The outbreak of wildfires in various areas all across Texas has put horse owners on high alert. With high winds rolling in as a result of Tropical Storm Lee, the fires began cropping up on Sept. 4. So far, the hardest-hit area has been Bastrop County, east of Austin, where as of Tuesday, more than 30,000 acres had burned and at least 600 homes had been lost.
However, most equines from that rural community have been moved to safer areas, thanks to immediate response to evacuation orders and well-organized transportation efforts by volunteer nonresidents with trailers.
“The outpouring of support from the horse community has been overwhelming,” said Dr. Kristi Underwood of Elgin Veterinary Hospital, located west of Bastrop, which has taken in 60 equine evacuees, several of which have been treated for smoke-related respiratory issues and one for severe hoof burns. “We’ve received countless calls from Austin and other places with offers of trailers, feed, pastures and stalls. Everyone wants to do whatever they can do keep the horses safe.”
Underwood said she’s keeping busy making barn calls to farms that have taken in evacuated livestock, where the effects of smoke inhalation is the most common issue among the horses she’s treating.
In the rural community of Magnolia, north of Houston, more than 1,600 acres had burned over Labor Day weekend. The fires were fueled by 40-mile-an-hour winds and prompted the evacuation of 4,000 homes. But so far, a string of large Magnolia-based horse farms owned by hunter/jumper riders and trainers has been spared, according to Peter Pletcher, who owns a 70-acre facility in the area.
“The fires have sort of surrounded us,” said Pletcher. “It’s been crazy, but we’re still safe and sound. They evacuated everyone within five miles of us. We’re just waiting to see if the wind picks up and changes direction, but it sounds like they’re getting the fires contained.”
Pletcher said if the need arises for evacuation of the farm’s horses, he’s received numerous offers from Houston-area horsemen and shipping companies that are standing by to quickly show up with trailers. “Everyone’s being incredibly helpful,” said Pletcher, who remains on bed rest as he recovers from a slipped disc.
Statewide, nearly 120,000 acres and more than 700 homes have burned in the wildfires. Continued dry conditions, low humidity and the possibility of more powerful, shifting winds mean that the threat of new fires remains.

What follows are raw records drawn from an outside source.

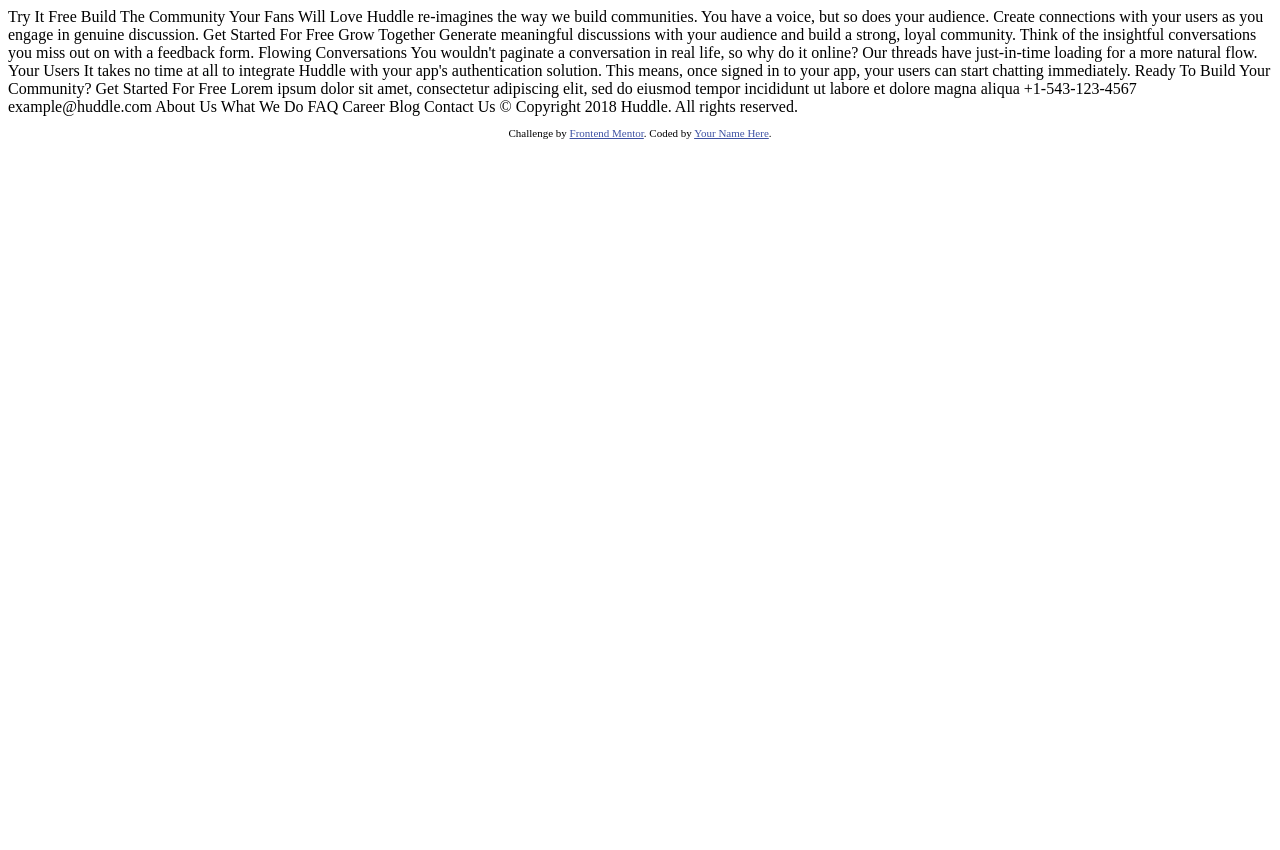
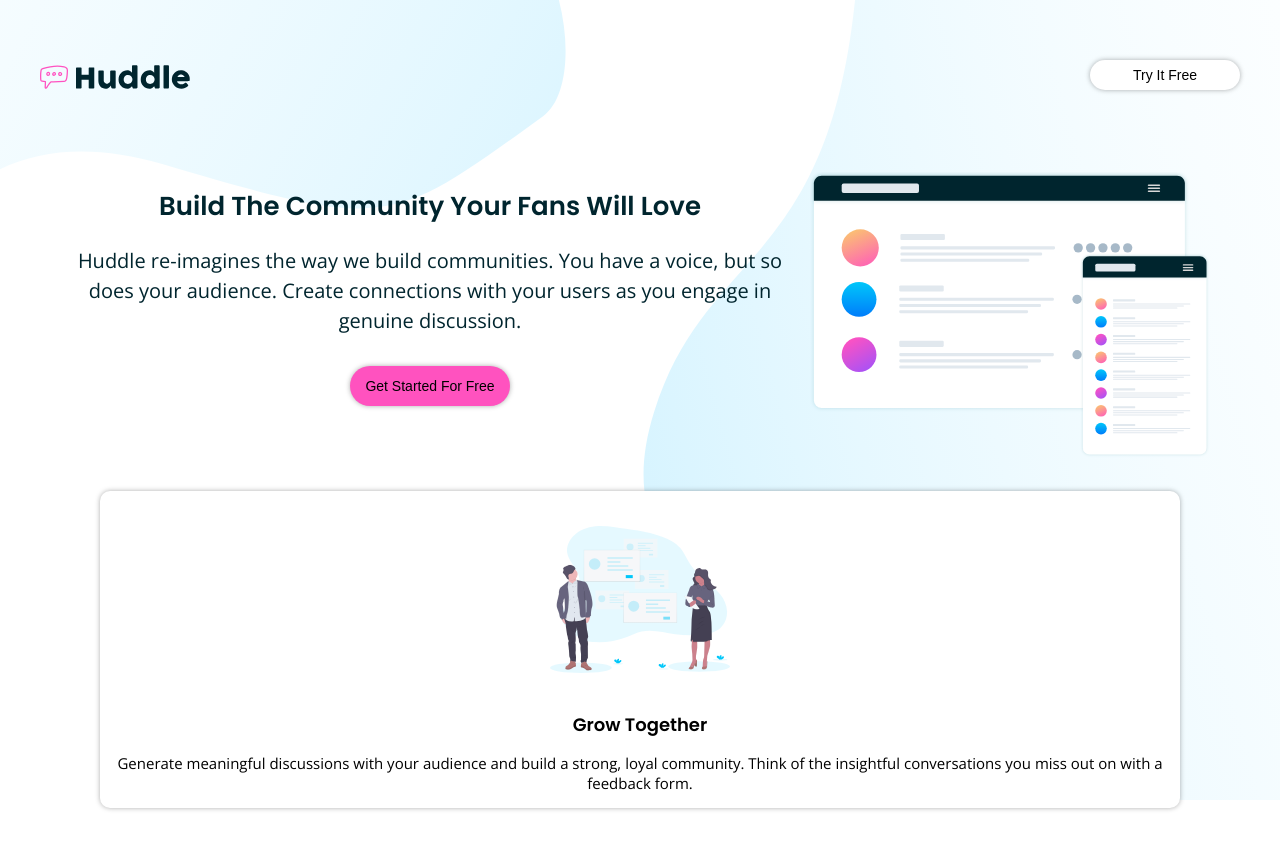
Before and after one commit to perrykwarteng/huddle-full-landing-page, a plain HTML site: page index.html in a window 1280 px wide. Before the commit the page ends 800 px from the top, so only its background shows below. Drawn offline with nearby package versions, Linux system fonts and the light colour scheme.

Commit message:
completed the ui for the header, hero-section and also creating the ui for text-info section

```diff
--- a/index.html
+++ b/index.html
@@ -1,70 +1,121 @@
 <!DOCTYPE html>
 <html lang="en">
   <head>
-  <meta charset="UTF-8">
-  <meta name="viewport" content="width=device-width, initial-scale=1.0"> <!-- displays site properly based on user's device -->
+    <meta charset="UTF-8" />
+    <meta name="viewport" content="width=device-width, initial-scale=1.0" />
+    <!-- displays site properly based on user's device -->
 
-  <link rel="icon" type="image/png" sizes="32x32" href="./images/favicon-32x32.png">
+    <link
+      rel="icon"
+      type="image/png"
+      sizes="32x32"
+      href="./images/favicon-32x32.png"
+    />
 
-  <title>Frontend Mentor | Huddle landing page with alternating feature blocks</title>
-
-  <!-- Feel free to remove these styles or customise in your own stylesheet 👍 -->
-  <style>
-    .attribution { font-size: 11px; text-align: center; }
-    .attribution a { color: hsl(228, 45%, 44%); }
-  </style>
+    <title>
+      Frontend Mentor | Huddle landing page with alternating feature blocks
+    </title>
+    <link rel="stylesheet" href="style.css" />
+    <link rel="preconnect" href="https://fonts.googleapis.com" />
+    <link rel="preconnect" href="https://fonts.gstatic.com" crossorigin />
+    <link
+      href="https://fonts.googleapis.com/css2?family=Open+Sans:wght@400;700&family=Poppins:wght@600&display=swap"
+      rel="stylesheet"
+    />
   </head>
   <body>
+    <section class="container">
+      <header>
+        <nav>
+          <div id="logo">
+            <img src="/images/logo.svg" alt="Main logo" />
+          </div>
+          <div class="btn">
+            <button class="btn-small" type="submit">Try It Free</button>
+          </div>
+        </nav>
+      </header>
+      <section class="hero-section">
+        <div class="hero-text">
+          <h2>Build The Community Your Fans Will Love</h2>
+          <p>
+            Huddle re-imagines the way we build communities. You have a voice,
+            but so does your audience. Create connections with your users as you
+            engage in genuine discussion.
+          </p>
+          <button class="btn-big" type="submit">Get Started For Free</button>
+        </div>
+        <div class="hero-img">
+          <img src="/images/illustration-mockups.svg" alt="Muck-up" />
+        </div>
+      </section>
 
-  Try It Free
+      <section class="des-content">
+        <div class="content">
+          <div class="img">
+            <img src="/images/illustration-grow-together.svg" alt="" />
+          </div>
+          <div class="text">
+            <h3>Grow Together</h3>
+            <p>
+              Generate meaningful discussions with your audience and build a
+              strong, loyal community. Think of the insightful conversations you
+              miss out on with a feedback form.
+            </p>
+          </div>
+        </div>
+      </section>
+    </section>
 
-  Build The Community Your Fans Will Love
+    <!--
 
-  Huddle re-imagines the way we build communities. You have a voice, but so does your audience.
-  Create connections with your users as you engage in genuine discussion.
 
-  Get Started For Free
 
-  Grow Together
 
-  Generate meaningful discussions with your audience and build a strong, loyal community.
-  Think of the insightful conversations you miss out on with a feedback form.
+
+
+
+
+    Generate meaningful discussions with your
+    audience and build a strong, loyal community. Think of the insightful
+    conversations you miss out on with a feedback form.
 
     Flowing Conversations
-
-  You wouldn't paginate a conversation in real life, so why do it online? Our threads
-  have just-in-time loading for a more natural flow.
+    You wouldn't paginate a conversation in real life, so why do it online? Our
+    threads have just-in-time loading for a more natural flow.
 
     Your Users
-
-  It takes no time at all to integrate Huddle with your app's authentication solution.
-  This means, once signed in to your app, your users can start chatting immediately.
+    Ittakes no time at all to integrate Huddle with your app's authentication
+    solution. This means, once signed in to your app, your users can start
+    chatting immediately.
 
     Ready To Build Your Community?
 
     Get Started For Free
 
-  Lorem ipsum dolor sit amet, consectetur adipiscing elit, sed do eiusmod tempor
-  incididunt ut labore et dolore magna aliqua
+    Lorem ipsum dolor sit amet, consectetur adipiscing elit, sed do eiusmod
+    tempor incididunt ut labore et dolore magna aliqua
 
     +1-543-123-4567
+
     example@huddle.com
 
     About Us
     What We Do
     FAQ
-
     Career
     Blog
     Contact Us
 
-  &copy; Copyright 2018 Huddle. All rights reserved.
+    &copy;Copyright 2018 Huddle. All rights reserved. -->
 
-  <footer>
+    <!-- <footer>
       <p class="attribution">
-      Challenge by <a href="https://www.frontendmentor.io?ref=challenge" target="_blank">Frontend Mentor</a>.
-      Coded by <a href="#">Your Name Here</a>.
+        Challenge by
+        <a href="https://www.frontendmentor.io?ref=challenge" target="_blank"
+          >Frontend Mentor</a
+        >. Coded by <a href="#">Your Name Here</a>.
       </p>
-  </footer>
+    </footer> -->
   </body>
 </html>
--- /dev/null
+++ b/style.css
@@ -0,0 +1,179 @@
+/* font-family: 'Open Sans', sans-serif;
+font-family: 'Poppins', sans-serif; */
+:root {
+  --Pink: hsl(322, 100%, 66%);
+  --Very-Pale-Cyan: hsl(193, 100%, 96%);
+  --Very-Dark-Cyan: hsl(192, 100%, 9%);
+  --Grayish-Blue: hsl(208, 11%, 55%);
+}
+* {
+  box-sizing: border-box;
+  margin: 0;
+  padding: 0;
+}
+html {
+  font-size: 62.5%;
+}
+body {
+  font-family: "Open Sans", sans-serif;
+  font-weight: 400;
+}
+.attribution {
+  font-size: 11px;
+  text-align: center;
+}
+.attribution a {
+  color: hsl(228, 45%, 44%);
+}
+
+.btn-small {
+  width: 10rem;
+  height: 2.5rem;
+  border: none;
+  background: #fff;
+  border-radius: 9rem;
+  font-size: 1.4rem;
+  cursor: pointer;
+  box-shadow: 0 0 5px rgba(21, 20, 20, 0.347);
+}
+.btn-big {
+  width: 16rem;
+  height: 4rem;
+  border: none;
+  background: var(--Pink);
+  border-radius: 9rem;
+  font-size: 1.4rem;
+  cursor: pointer;
+  box-shadow: 0 0 5px rgba(21, 20, 20, 0.347);
+}
+.container {
+  padding: 1.5rem;
+  height: 100vh;
+  background: url(/images/bg-hero-mobile.svg) no-repeat center center/cover;
+}
+.container header nav {
+  margin-top: 2rem;
+  display: flex;
+  justify-content: space-between;
+}
+#logo img {
+  width: 10rem;
+  margin-top: 0.5rem;
+}
+
+.container .hero-section {
+  margin-top: 3rem;
+  padding: 2rem;
+  display: flex;
+  flex-direction: column;
+  align-items: center;
+}
+.container .hero-section .hero-text {
+  display: flex;
+  flex-direction: column;
+  align-items: center;
+}
+.container .hero-section .hero-text h2 {
+  font-size: 2.1rem;
+  font-family: "Poppins", sans-serif;
+  font-weight: 600;
+  margin-bottom: 2rem;
+}
+
+.container .hero-section .hero-text p {
+  font-size: 1.6rem;
+}
+.container .hero-section .hero-text h2,
+.container .hero-section .hero-text p {
+  color: var(--Very-Dark-Cyan);
+  text-align: center;
+  line-height: 1.5;
+}
+
+.hero-section .hero-text .btn-big {
+  margin-top: 3rem;
+}
+
+.container .hero-section .hero-img img {
+  width: 25rem;
+  margin-top: 4rem;
+}
+
+/* content */
+.des-content {
+  width: 100%;
+  height: 100vh;
+  display: flex;
+  flex-direction: column;
+  align-items: center;
+}
+
+.des-content .content {
+  width: 90%;
+  padding: 1.5rem;
+  background: #fff;
+  box-shadow: 0 0 5px rgba(21, 20, 20, 0.347);
+  display: flex;
+  flex-direction: column;
+  align-items: center;
+  border-radius: 1rem;
+}
+.des-content .content .img {
+  width: 18rem;
+}
+.des-content .content .img img {
+  width: 100%;
+}
+.des-content .content .img,
+.des-content .content .text {
+  margin-top: 2rem;
+}
+.des-content .content .text h3 {
+  font-size: 1.8rem;
+  font-family: "Poppins", sans-serif;
+  font-weight: 600;
+}
+.des-content .content .text p {
+  font-size: 1.5rem;
+}
+.des-content .content .text h3,
+.des-content .content .text p {
+  text-align: center;
+  margin-top: 1.5rem;
+}
+
+@media screen and (min-width: 768px) {
+  .container {
+    padding: 4rem;
+  }
+  header nav .btn .btn-small {
+    width: 15rem;
+    height: 3rem;
+  }
+  #logo img {
+    width: 15rem;
+  }
+  .container .hero-section {
+    margin-top: 1rem;
+    display: flex;
+    flex-direction: row;
+  }
+
+  .container .hero-section .hero-text {
+    padding: 1rem;
+  }
+  .container .hero-section .hero-text h2 {
+    font-size: 2.6rem;
+  }
+
+  .container .hero-section .hero-text p {
+    font-size: 2rem;
+  }
+  .container .hero-section .hero-img {
+    padding: 1rem;
+  }
+
+  .container .hero-section .hero-img img {
+    width: 40rem;
+  }
+}
```
Also changed, not shown: component/content.html (added). Lines whose indentation alone changed are shown as unchanged.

The state’s severe drought has already been a months-long source of stress for Texas horse owners, who’ve been dealing all summer with the mounting challenge of keeping hayfields adequately irrigated and rising costs for those who have to purchase hay from outside entities. Adding to the misery has been record-breaking heat, with many regions experiencing temperatures well over 100 degrees for up to 70 days prior to Labor Day.